“Faculty members advise and mentor students as an important component of their scholarship in teaching and learning. By serving as academic advisers and mentors, faculty provide effective guidance so students can maximize their educational opportunities and make critical decisions regarding education, career, and life goals. Faculty mentor students to help them become responsible citizens of their profession and the global community.  Successful academic advising depends on the ability of the adviser and advisee to recognize the nature of the academic advising process, address specific components of academic advising, and together be responsible in the advising process.”(Faculty Handbook, 2012, Appendix 2 – Components of Effective Teaching)

Components of Advising

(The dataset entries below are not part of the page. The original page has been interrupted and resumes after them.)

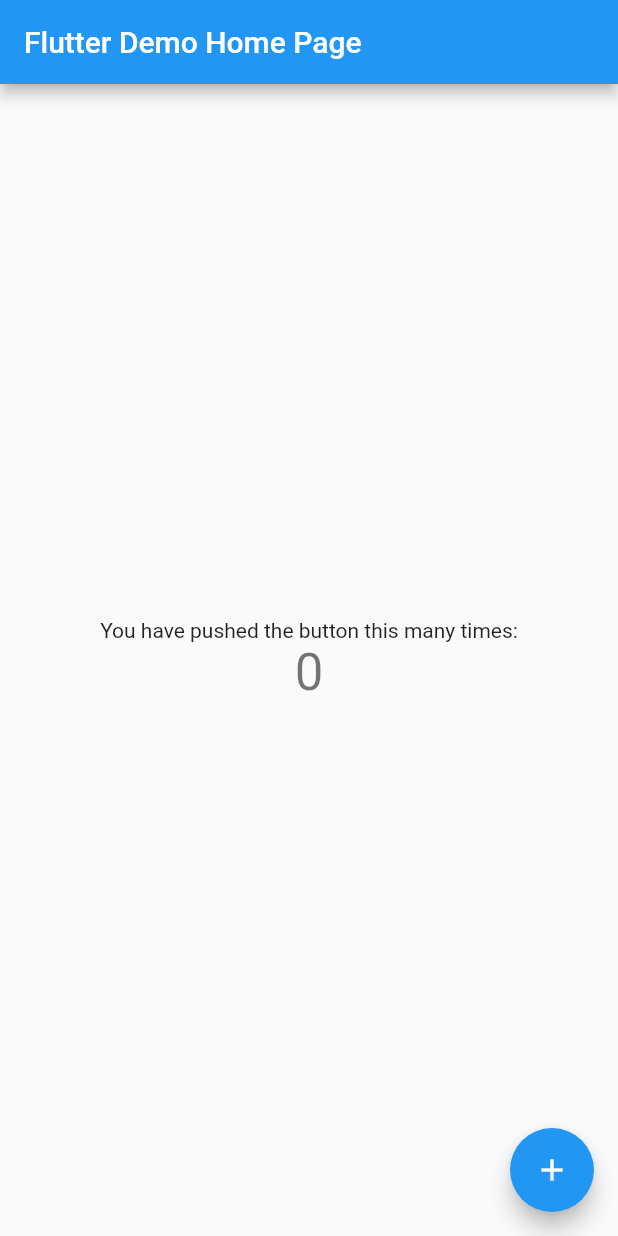
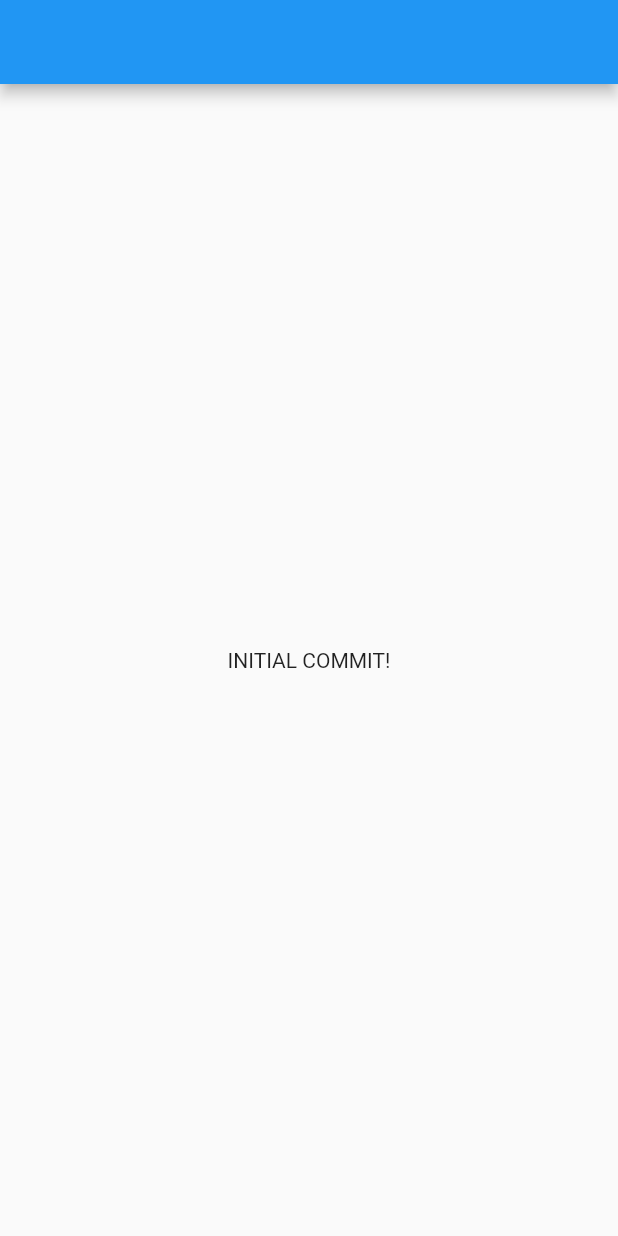
Before and after one commit to Bigstar1108/flutter_getx_study, a Flutter app: the screen it shows after launch, on a phone screen of 412 x 824 dp. Run offline on Flutter 3.47's test engine with Material 2 defaults, Android fonts, the phone set to English and light mode, and no system bars.

Commit message:
Feat: project setting

```diff
--- a/lib/main.dart
+++ b/lib/main.dart
@@ -5,109 +5,26 @@ void main() {
 }
 
 class MyApp extends StatelessWidget {
-  // This widget is the root of your application.
   @override
   Widget build(BuildContext context) {
     return MaterialApp(
       title: 'Flutter Demo',
       theme: ThemeData(
-        // This is the theme of your application.
-        //
-        // Try running your application with "flutter run". You'll see the
-        // application has a blue toolbar. Then, without quitting the app, try
-        // changing the primarySwatch below to Colors.green and then invoke
-        // "hot reload" (press "r" in the console where you ran "flutter run",
-        // or simply save your changes to "hot reload" in a Flutter IDE).
-        // Notice that the counter didn't reset back to zero; the application
-        // is not restarted.
         primarySwatch: Colors.blue,
       ),
-      home: MyHomePage(title: 'Flutter Demo Home Page'),
+      home: MyHomePage(),
     );
   }
 }
 
-class MyHomePage extends StatefulWidget {
-  MyHomePage({Key? key, required this.title}) : super(key: key);
-
-  // This widget is the home page of your application. It is stateful, meaning
-  // that it has a State object (defined below) that contains fields that affect
-  // how it looks.
-
-  // This class is the configuration for the state. It holds the values (in this
-  // case the title) provided by the parent (in this case the App widget) and
-  // used by the build method of the State. Fields in a Widget subclass are
-  // always marked "final".
-
-  final String title;
-
-  @override
-  _MyHomePageState createState() => _MyHomePageState();
-}
-
-class _MyHomePageState extends State<MyHomePage> {
-  int _counter = 0;
-
-  void _incrementCounter() {
-    setState(() {
-      // This call to setState tells the Flutter framework that something has
-      // changed in this State, which causes it to rerun the build method below
-      // so that the display can reflect the updated values. If we changed
-      // _counter without calling setState(), then the build method would not be
-      // called again, and so nothing would appear to happen.
-      _counter++;
-    });
-  }
-
+class MyHomePage extends StatelessWidget {
   @override
   Widget build(BuildContext context) {
-    // This method is rerun every time setState is called, for instance as done
-    // by the _incrementCounter method above.
-    //
-    // The Flutter framework has been optimized to make rerunning build methods
-    // fast, so that you can just rebuild anything that needs updating rather
-    // than having to individually change instances of widgets.
     return Scaffold(
-      appBar: AppBar(
-        // Here we take the value from the MyHomePage object that was created by
-        // the App.build method, and use it to set our appbar title.
-        title: Text(widget.title),
+      appBar: AppBar(),
+      body: Center(
+        child: Text('INITIAL COMMIT!'),
       ),
-      body: Center(
-        // Center is a layout widget. It takes a single child and positions it
-        // in the middle of the parent.
-        child: Column(
-          // Column is also a layout widget. It takes a list of children and
-          // arranges them vertically. By default, it sizes itself to fit its
-          // children horizontally, and tries to be as tall as its parent.
-          //
-          // Invoke "debug painting" (press "p" in the console, choose the
-          // "Toggle Debug Paint" action from the Flutter Inspector in Android
-          // Studio, or the "Toggle Debug Paint" command in Visual Studio Code)
-          // to see the wireframe for each widget.
-          //
-          // Column has various properties to control how it sizes itself and
-          // how it positions its children. Here we use mainAxisAlignment to
-          // center the children vertically; the main axis here is the vertical
-          // axis because Columns are vertical (the cross axis would be
-          // horizontal).
-          mainAxisAlignment: MainAxisAlignment.center,
-          children: <Widget>[
-            Text(
-              'You have pushed the button this many times:',
-            ),
-            Text(
-              '$_counter',
-              style: Theme.of(context).textTheme.headline4,
-            ),
-          ],
-        ),
-      ),
-      floatingActionButton: FloatingActionButton(
-        onPressed: _incrementCounter,
-        tooltip: 'Increment',
-        child: Icon(Icons.add),
-      ), // This trailing comma makes auto-formatting nicer for build methods.
     );
   }
 }
```
Also changed, not shown: pubspec.yaml (+1 -56 lines).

Academic advising has three components:

  • curriculum (what advising deals with),
  • pedagogy (how advising does what it does),
  • and student learning outcomes (the result of academic advising).

The curriculum of advising ranges from the ideals of higher education, the meaning, value, and interrelationship of the institution’s curriculum and co-curriculum, the selection of degree plans and courses to the pragmatics of enrollment. Academic advising, as a teaching and learning activity, requires a pedagogy that incorporates the facilitation and assessment of advising interactions and is characterized by mutual respect, trust, and ethical behavior.  The student learning-outcomes of academic advising are guided by an institution’s mission, goals, curriculum, and co-curriculum. These outcomes define what a student will demonstrate, know, value, and do as a result of participating in academic advising.


Organization of Advising

High quality advising of undergraduate students is widely recognized as essential for student success, retention, and timely progress toward a degree.  Undergraduate students at UTK may have several points of access to academic advising opportunities, including professional advisers, college advising center staff, and department faculty advisers. It is certain, however, that nearly every undergraduate student seeks (whether formally or informally) some kind of academic advice from faculty members during his or her academic career. For official academic policy on undergraduate advising, please refer to the undergraduate catalog.

In most colleges/schools, professional advisers advise undergraduate pre-major and undecided students, and faculty advises students once they have progressed into a major or declared a major. This structure is referred to as a “blended” model of advising. Other colleges utilize professional advisers for all undergraduates, referred to as a “professional” advising model. In some cases, a college may choose to use only faculty to advise all students. The individual academic department or college determines specific faculty adviser/mentor roles, responsibilities, and workloads.